____ Records for this task
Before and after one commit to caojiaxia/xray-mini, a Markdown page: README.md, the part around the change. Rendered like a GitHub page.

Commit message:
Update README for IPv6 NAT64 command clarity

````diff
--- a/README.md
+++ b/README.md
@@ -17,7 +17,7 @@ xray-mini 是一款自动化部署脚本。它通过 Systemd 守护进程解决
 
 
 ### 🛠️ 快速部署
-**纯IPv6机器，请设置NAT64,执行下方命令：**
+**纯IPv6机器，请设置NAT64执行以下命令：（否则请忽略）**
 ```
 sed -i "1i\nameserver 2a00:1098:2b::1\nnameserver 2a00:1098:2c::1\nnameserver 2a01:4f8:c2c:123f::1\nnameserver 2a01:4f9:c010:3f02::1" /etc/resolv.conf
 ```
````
________
____ Records for this task
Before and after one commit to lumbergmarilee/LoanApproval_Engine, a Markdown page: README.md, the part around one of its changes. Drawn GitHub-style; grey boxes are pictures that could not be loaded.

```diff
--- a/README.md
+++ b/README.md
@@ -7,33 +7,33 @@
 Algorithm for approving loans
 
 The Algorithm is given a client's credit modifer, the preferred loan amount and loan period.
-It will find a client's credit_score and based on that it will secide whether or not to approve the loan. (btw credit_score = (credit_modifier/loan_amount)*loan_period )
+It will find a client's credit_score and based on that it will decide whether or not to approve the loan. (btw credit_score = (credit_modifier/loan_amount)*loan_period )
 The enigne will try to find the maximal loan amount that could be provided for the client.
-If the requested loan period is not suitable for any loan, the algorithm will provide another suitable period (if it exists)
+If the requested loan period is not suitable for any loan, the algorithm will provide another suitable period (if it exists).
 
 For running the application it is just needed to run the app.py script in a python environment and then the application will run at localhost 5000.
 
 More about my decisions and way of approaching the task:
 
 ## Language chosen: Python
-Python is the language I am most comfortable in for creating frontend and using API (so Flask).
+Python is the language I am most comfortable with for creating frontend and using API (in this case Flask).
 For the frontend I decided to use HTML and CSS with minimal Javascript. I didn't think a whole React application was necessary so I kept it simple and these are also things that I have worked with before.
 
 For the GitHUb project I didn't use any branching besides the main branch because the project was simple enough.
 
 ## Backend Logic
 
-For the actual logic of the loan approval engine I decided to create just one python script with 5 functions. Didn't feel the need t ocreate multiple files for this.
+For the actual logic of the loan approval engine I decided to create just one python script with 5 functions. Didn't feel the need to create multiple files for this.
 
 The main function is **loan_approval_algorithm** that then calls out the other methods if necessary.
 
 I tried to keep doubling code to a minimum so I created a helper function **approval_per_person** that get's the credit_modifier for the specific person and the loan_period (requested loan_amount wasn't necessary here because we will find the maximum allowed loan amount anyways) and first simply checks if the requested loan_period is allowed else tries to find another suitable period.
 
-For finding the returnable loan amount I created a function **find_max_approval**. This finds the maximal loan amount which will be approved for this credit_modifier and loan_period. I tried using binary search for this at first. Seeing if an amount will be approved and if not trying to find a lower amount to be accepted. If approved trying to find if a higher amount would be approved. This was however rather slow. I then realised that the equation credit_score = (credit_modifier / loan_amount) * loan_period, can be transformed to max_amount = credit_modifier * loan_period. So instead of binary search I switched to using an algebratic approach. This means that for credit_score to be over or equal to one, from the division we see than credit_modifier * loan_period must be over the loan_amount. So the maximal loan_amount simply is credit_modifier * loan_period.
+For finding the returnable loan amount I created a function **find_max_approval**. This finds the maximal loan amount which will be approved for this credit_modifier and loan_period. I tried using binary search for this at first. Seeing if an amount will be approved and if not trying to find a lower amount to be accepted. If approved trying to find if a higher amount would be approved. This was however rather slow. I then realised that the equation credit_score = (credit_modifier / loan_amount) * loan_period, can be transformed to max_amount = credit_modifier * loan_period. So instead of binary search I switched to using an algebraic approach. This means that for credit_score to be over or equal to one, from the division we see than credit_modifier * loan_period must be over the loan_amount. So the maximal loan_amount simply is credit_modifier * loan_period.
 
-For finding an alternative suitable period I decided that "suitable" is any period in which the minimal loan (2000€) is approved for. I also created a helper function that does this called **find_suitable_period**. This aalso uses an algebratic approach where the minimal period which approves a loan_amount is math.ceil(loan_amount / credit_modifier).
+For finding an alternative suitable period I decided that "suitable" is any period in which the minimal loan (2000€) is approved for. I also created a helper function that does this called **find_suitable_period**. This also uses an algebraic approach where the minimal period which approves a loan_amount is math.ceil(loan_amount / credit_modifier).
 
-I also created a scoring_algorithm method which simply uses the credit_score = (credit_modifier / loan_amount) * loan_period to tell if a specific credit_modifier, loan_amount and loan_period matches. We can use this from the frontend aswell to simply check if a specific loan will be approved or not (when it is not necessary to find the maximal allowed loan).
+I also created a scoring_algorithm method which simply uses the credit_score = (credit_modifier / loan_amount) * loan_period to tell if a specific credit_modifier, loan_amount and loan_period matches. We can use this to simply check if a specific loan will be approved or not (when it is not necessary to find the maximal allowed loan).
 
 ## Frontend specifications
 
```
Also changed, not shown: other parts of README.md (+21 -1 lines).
________
> _What needs to be done_
Search the material above for lines containing the string "exists", then pull them out.

> _Answer section_
-If the requested loan period is not suitable for any loan, the algorithm will provide another suitable period (if it exists)
+If the requested loan period is not suitable for any loan, the algorithm will provide another suitable period (if it exists).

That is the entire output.